7 Easy Steps Will Have You Prepared
Our family pets rely on us to make sure they’re safe at all times. Whether that means protecting them during a natural disaster, a house fire or when a door or gate is accidentally left open, there are a few simple steps you can take ahead of time to be prepared.
Get your children involved in these steps so they’re also prepared in case of an emergency.
Nationwide pet insurance offers tips for families with pets, with advice for teaching children how to help groom, exercise, and ensure home and food safety for pets.
1. Pet Collars and ID Tags
Maximize the ability to be reunited with pets: make sure your pet wears a durable collar with up-to-date contact information on identification tags.
Purchasing a collar and tags can be a fun family outing: Take your children with you to a local pet store and let them help you select the perfect pet collar and ID tag design.
There is a special quick-release collar made for dogs and cats; in case of an outdoor escape (or an incident indoors), the collar will snap open under pressure in the event your pet becomes entangled around the neck.
2. Microchipping Pets
If your pet is microchipped, you’ve just increased your chances of being reunited with a pet that has escaped through an open door.
A microchip is a tiny computer chip — about the size of a grain of rice — that is implanted by an injection similar to a vaccine needle under the skin of your pet. Birds, reptiles, horses and other animals can also be microchipped. Anesthesia is not necessary and most animals don’t feel the injection, which is done by a veterinarian.
Each chip has a unique code. When read under a hand-held scanner, the code will appear on the screen. The code is then entered into the manufacturer’s database and, if you have registered your information, your pet will be connected to you.
Tip: Remember to update your personal information if your address or phone number changes during your pet’s lifetime.
3. Have a Pet First Aid Kit On Hand
If your pet suddenly falls ill or becomes injured, it’s important to stabilize him before getting to a veterinarian. You can easily create a pet first aid kit.
Get a container (one of your children’s old lunch pails would work) and fill it with scissors, tweezers, gloves, gauze pads and rolls, a soft muzzle, alcohol prep pads, a cold pack, a digital thermometer, hydrogen peroxide and a blanket or towel.
To learn more about creating a pet first aid kit and how to use it, check out this pet first aid infographic.
4. Pack an Emergency Go-Kit
Prepare an emergency go-kit for pets.

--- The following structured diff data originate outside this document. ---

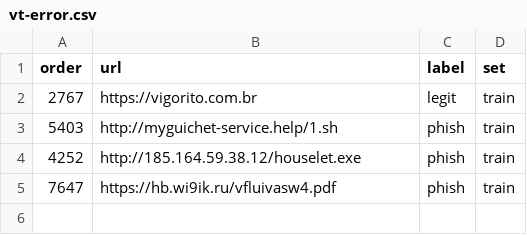
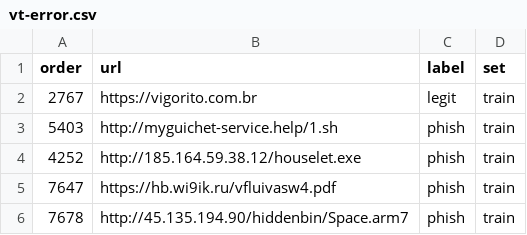
Before and after one commit to leonhoang177/redirection-guard, a CSV file: scanner/outputs/vt-error.csv, drawn as a sheet.

Commit message:
Scanned 8000 train + 1000 validation

```diff
--- a/scanner/outputs/vt-error.csv
+++ b/scanner/outputs/vt-error.csv
@@ -5 +5,2 @@ order,url,label,set
 7647,https://hb.wi9ik.ru/vfluivasw4.pdf,phish,train
+7678,http://45.135.194.90/hiddenbin/Space.arm7,phish,train
```
Also changed, not shown: 9 other files.
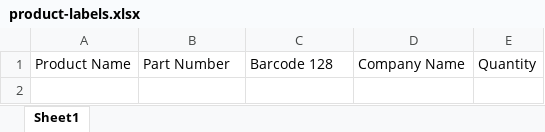
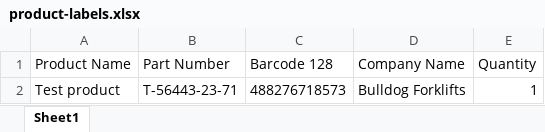
Before and after one commit to ethanmalmquist/Label-Printer-V2, an Excel workbook: data/product-labels.xlsx, sheet Sheet1, drawn as a sheet; values as stored, in another font and other column widths than the file's, no borders; the diff names each change by its address in the sheet, - before the commit and + after, or states it on an @@ line.

Commit message:
Simplify label workflows and reorganize dashboard

```diff
--- a/data/product-labels.xlsx (sheet Sheet1)
+++ b/data/product-labels.xlsx (sheet Sheet1)
+row 2: Test product | T-56443-23-71 | 488276718573 | Bulldog Forklifts | 1
```
Also changed, not shown: data/location-labels.xlsx, 33 other files.
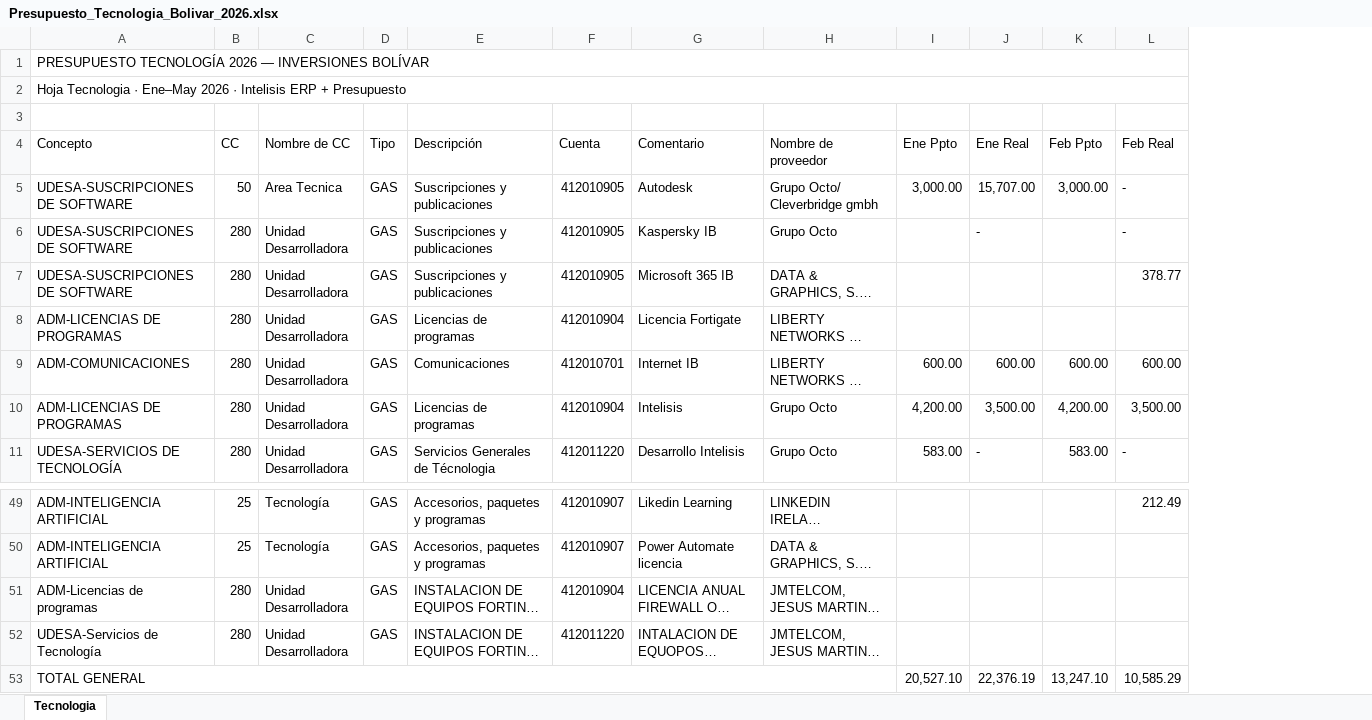
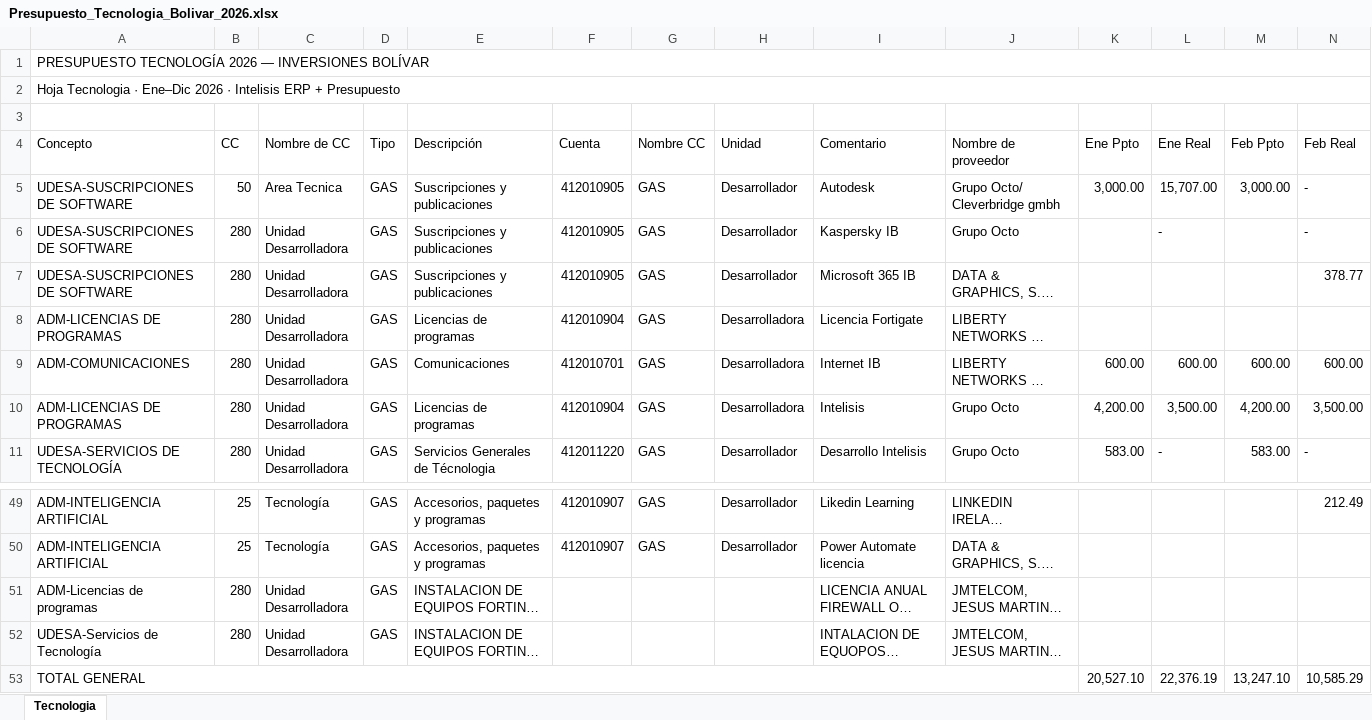
Before and after one commit to bermudezjose2004-crypto/presupuesto-tecnologia-bolivar-2026, an Excel workbook: Presupuesto_Tecnologia_Bolivar_2026.xlsx, sheet Tecnologia, drawn as a sheet; only a part is shown, gaps mark what is left out; long unchanged cells end in …; values as stored, in another font and other column widths than the file's, no cell formats; removed rows and columns are numbered as before the commit, all else as after; the diff names each change by its address in the sheet, - before the commit and + after, or states it on an @@ line.

Commit message:
Fix: Excel con todos los campos del original (Nombre CC, Unidad, etc)

```diff
--- a/Presupuesto_Tecnologia_Bolivar_2026.xlsx (sheet Tecnologia)
+++ b/Presupuesto_Tecnologia_Bolivar_2026.xlsx (sheet Tecnologia)
+column G (Nombre CC), rows 5-11: all GAS; rows 49-50: GAS | GAS
+column H (Unidad), rows 5-11: Desarrollador | Desarrollador | Desarrollador | Desarrolladora | Desarrolladora | Desarrolladora | Desarrollador; rows 49-50: Desarrollador | Desarrollador
-A1:AH1 merged
+A1:AH1 merged
-A2 (Concepto): …Tecnologia · Ene–May 2026 ·…
+A2 (Concepto): …Tecnologia · Ene–Dic 2026 ·…
-A2:AH2 merged
+A2:AH2 merged
-F51 (Cuenta): 412010904
+F51 (Cuenta): (empty)
-F52 (Cuenta): 412011220
+F52 (Cuenta): (empty)
```
Also changed, not shown: cell formats.
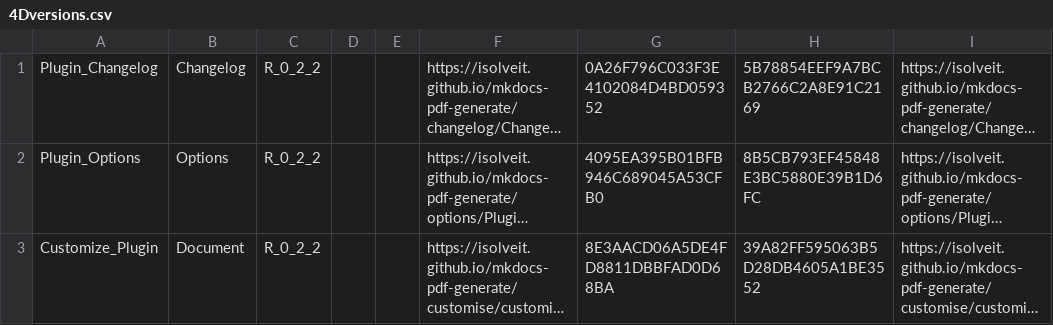
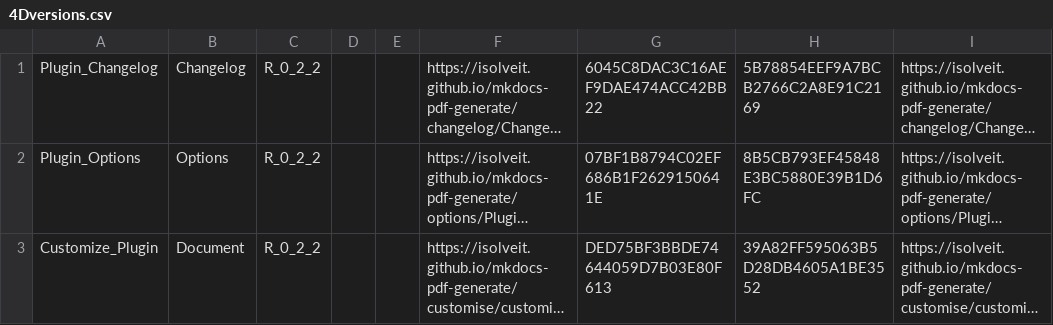
Before and after one commit to iSOLveIT/mkdocs-pdf-generate, a CSV file: 4Dversions.csv, drawn as a sheet; long unchanged cells end in …; the diff names each change by its address in the sheet, - before the commit and + after, or states it on an @@ line.

```diff
--- a/4Dversions.csv
+++ b/4Dversions.csv
-G1: 0A26F796C033F3E4102084D4BD059352
+G1: 6045C8DAC3C16AEF9DAE474ACC42BB22
-G2: 4095EA395B01BFB946C689045A53CFB0
+G2: 07BF1B8794C02EF686B1F2629150641E
-G3: 8E3AACD06A5DE4FD8811DBBFAD0D68BA
+G3: DED75BF3BBDE74644059D7B03E80F613
```
Also changed, not shown: 6 other files.
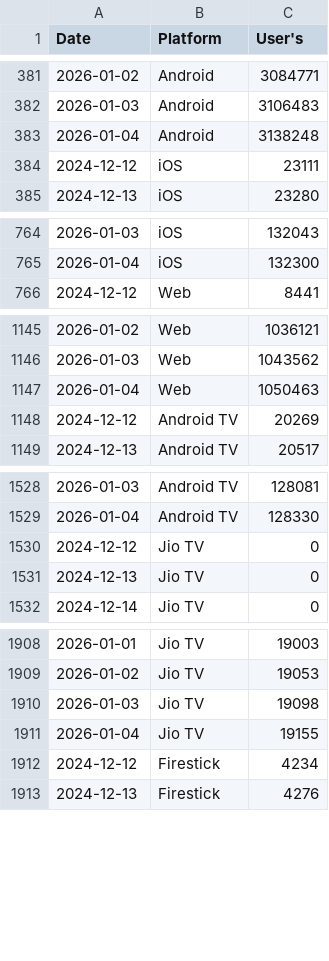
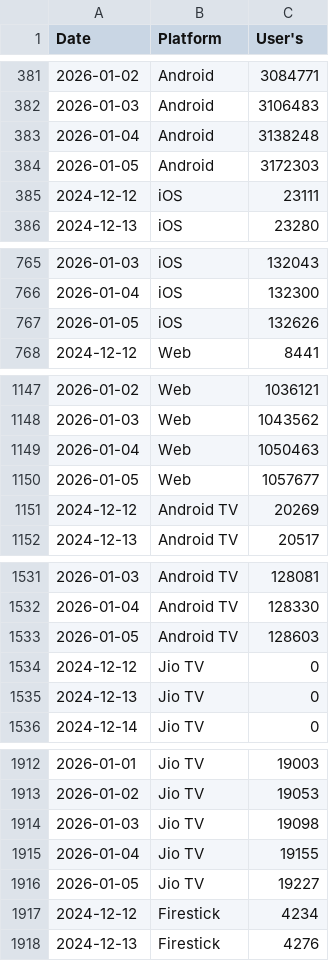
Before and after one commit to Manpreet566/registration_download_data, a CSV file: platform_registration.csv, drawn as a sheet; only a part is shown, gaps mark what is left out; the diff covers the shown part only; the diff names each change by its address in the sheet, - before the commit and + after, or states it on an @@ line.

```diff
--- a/platform_registration.csv
+++ b/platform_registration.csv
+row 384: 2026-01-05 | Android | 3172303
+row 767: 2026-01-05 | iOS | 132626
+row 1150: 2026-01-05 | Web | 1057677
+row 1533: 2026-01-05 | Android TV | 128603
+row 1916: 2026-01-05 | Jio TV | 19227
```
Also changed, not shown: 4 added rows elsewhere in this file, BSNL_BBNL_Provision_Data.csv, BSNL_BBNL_REGISTRATION.csv, 2 other files.
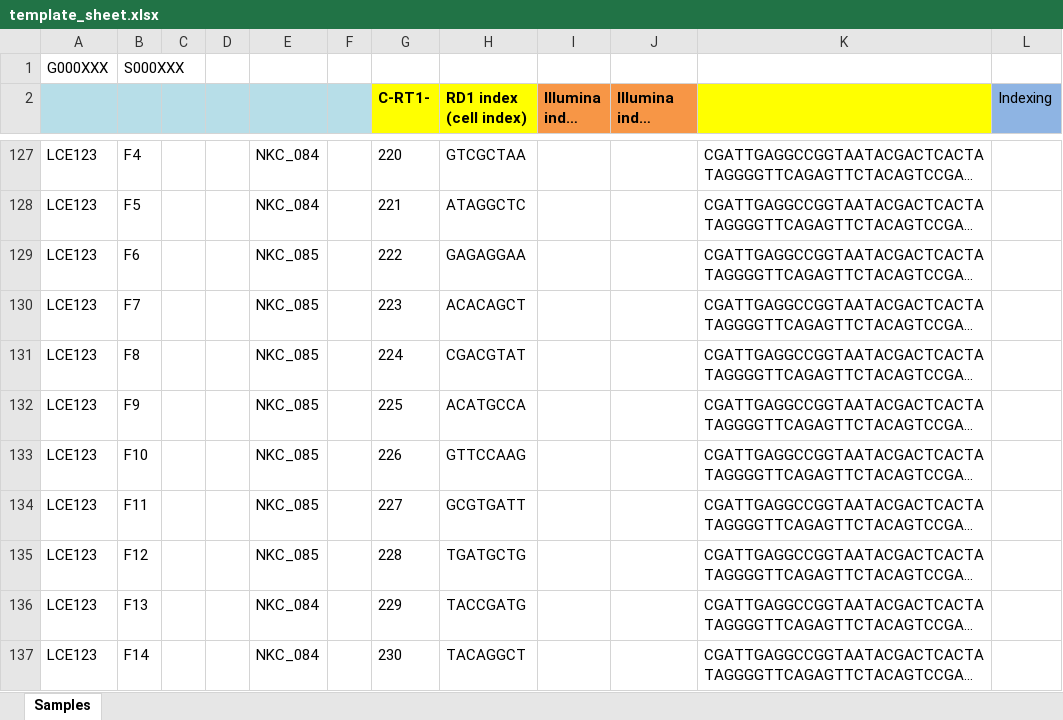
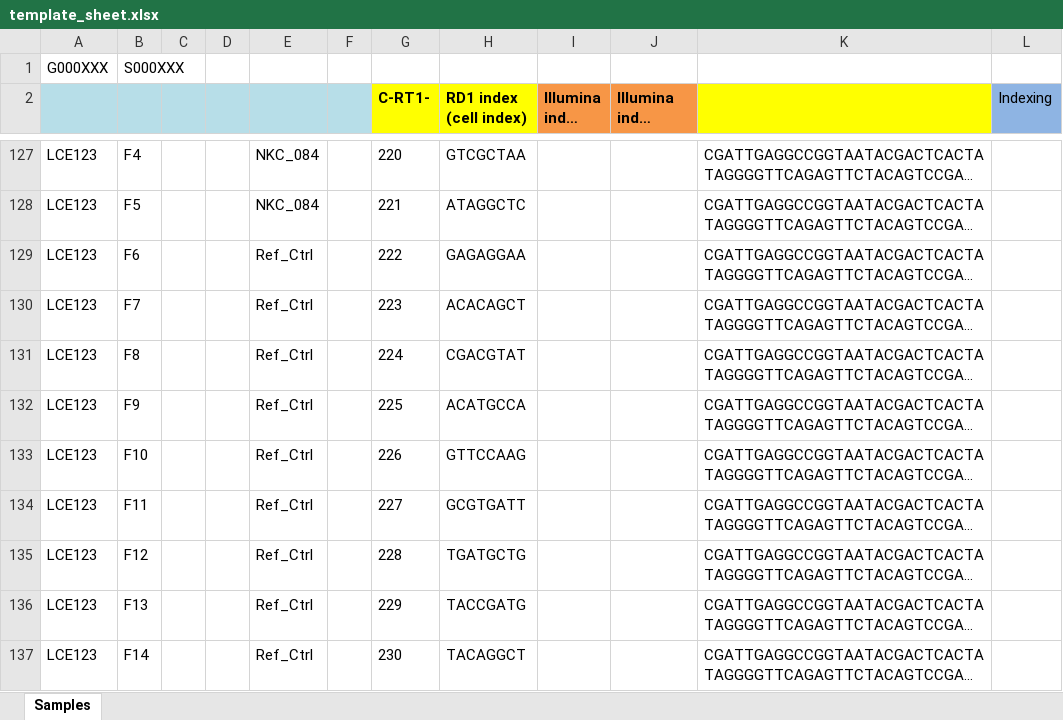
Before and after one commit to WEHI-RCPStudentInternship/Genomics-Metadata-Multiplexing, an Excel workbook: 2024 S1 Celseq2 Samlpe Generator/data/template_sheet.xlsx, sheet Samples, drawn as a sheet; only a part is shown, gaps mark what is left out; long unchanged cells end in …; values as stored, in another font and other column widths than the file's, no borders; the diff covers the shown part only; the diff names each change by its address in the sheet, - before the commit and + after, or states it on an @@ line.

```diff
--- a/2024 S1 Celseq2 Samlpe Generator/data/template_sheet.xlsx (sheet Samples)
+++ b/2024 S1 Celseq2 Samlpe Generator/data/template_sheet.xlsx (sheet Samples)
-E129:E135: NKC_085
+E129:E135: Ref_Ctrl
-E136:E137: NKC_084
+E136:E137: Ref_Ctrl
```
Also changed, not shown: 25 edited cells elsewhere in this sheet, 2024 S1 Celseq2 Samlpe Generator/data/plate_spreadsheet_template.xlsx, 2024 S1 Celseq2 Samlpe Generator/data/primer_index_template.xlsx, 15 other files.
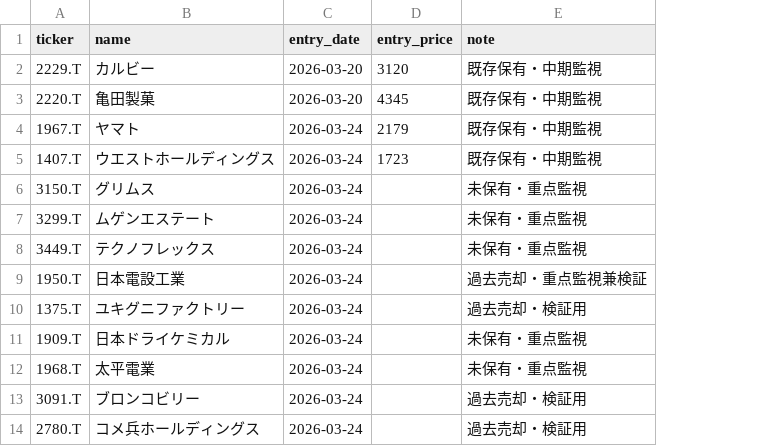
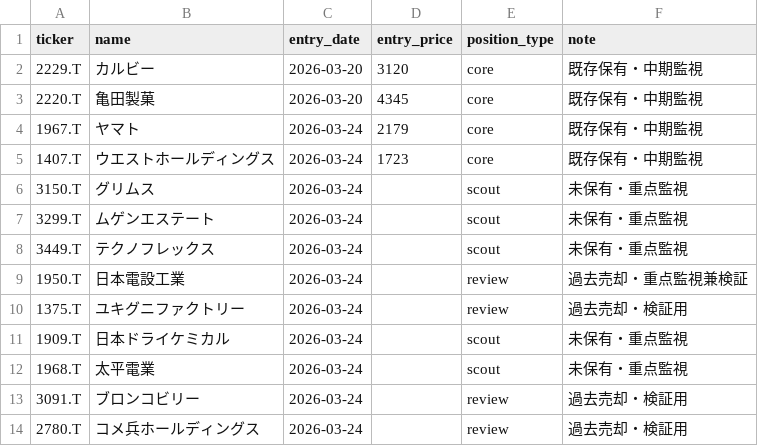
Before and after one commit to naoyann3/long-term-screener, a CSV file: tracked_tickers.csv, drawn as a sheet; the diff names each change by its address in the sheet, - before the commit and + after, or states it on an @@ line.

```diff
--- a/tracked_tickers.csv
+++ b/tracked_tickers.csv
+column E (position_type), rows 2-14: core | core | core | core | scout | scout | scout | review | review | scout | scout | review | review
```
Also changed, not shown: 2 other files.
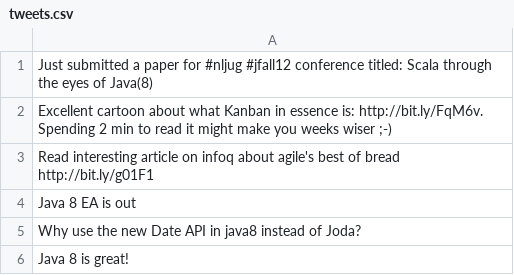
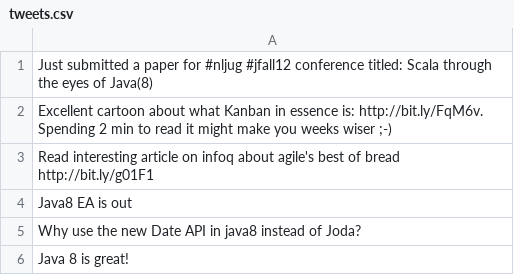
Before and after one commit to upeter/LiveCodingJava8, a CSV file: src/main/resources/tweets.csv, drawn as a sheet.

```diff
--- a/src/main/resources/tweets.csv
+++ b/src/main/resources/tweets.csv
@@ -3,3 +3,3 @@ Excellent cartoon about what Kanban in essence is: http://bit.ly/FqM6v. Spending
 Read interesting article on infoq about agile's best of bread  http://bit.ly/g01F1
-Java 8 EA is out
+Java8 EA is out
 Why use the new Date API in java8 instead of Joda?
```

The kit should contain some of your pet’s food, his veterinary paperwork, prescription medications, if any, and photo/description of your pet. You may have to board your pet at a kennel or other facility until you get settled after an emergency, and proof will be required that your pet has current vaccinations.
5. Know Your Pet's Hiding Space
During a fire, earthquake or any other natural disaster your pet will be terrified, and will most likely run to the place he feels most safe. Knowing his common hiding place can make the biggest difference in having the time to get your pet to safety.
6. Alert Firefighters to Indoor Pets
Place a Pet Rescue Fire Safety Sticker in your window. These stickers, which are available free from most pet stores and non-profit humane organizations, stick to your front window and tell firefighters to “Please rescue my pets!” They let fire crews know that you have pets inside the house, how many, and what kind, whether you’re home or not.
7. Secure Your Pet During Danger
Always evacuate your pets on a leash or in a pet carrier. Pets can panic during an emergency and they may bolt when outside, making them difficult to find. Put your dog on a leash; you can carry a cat or exotic pets in a carrier.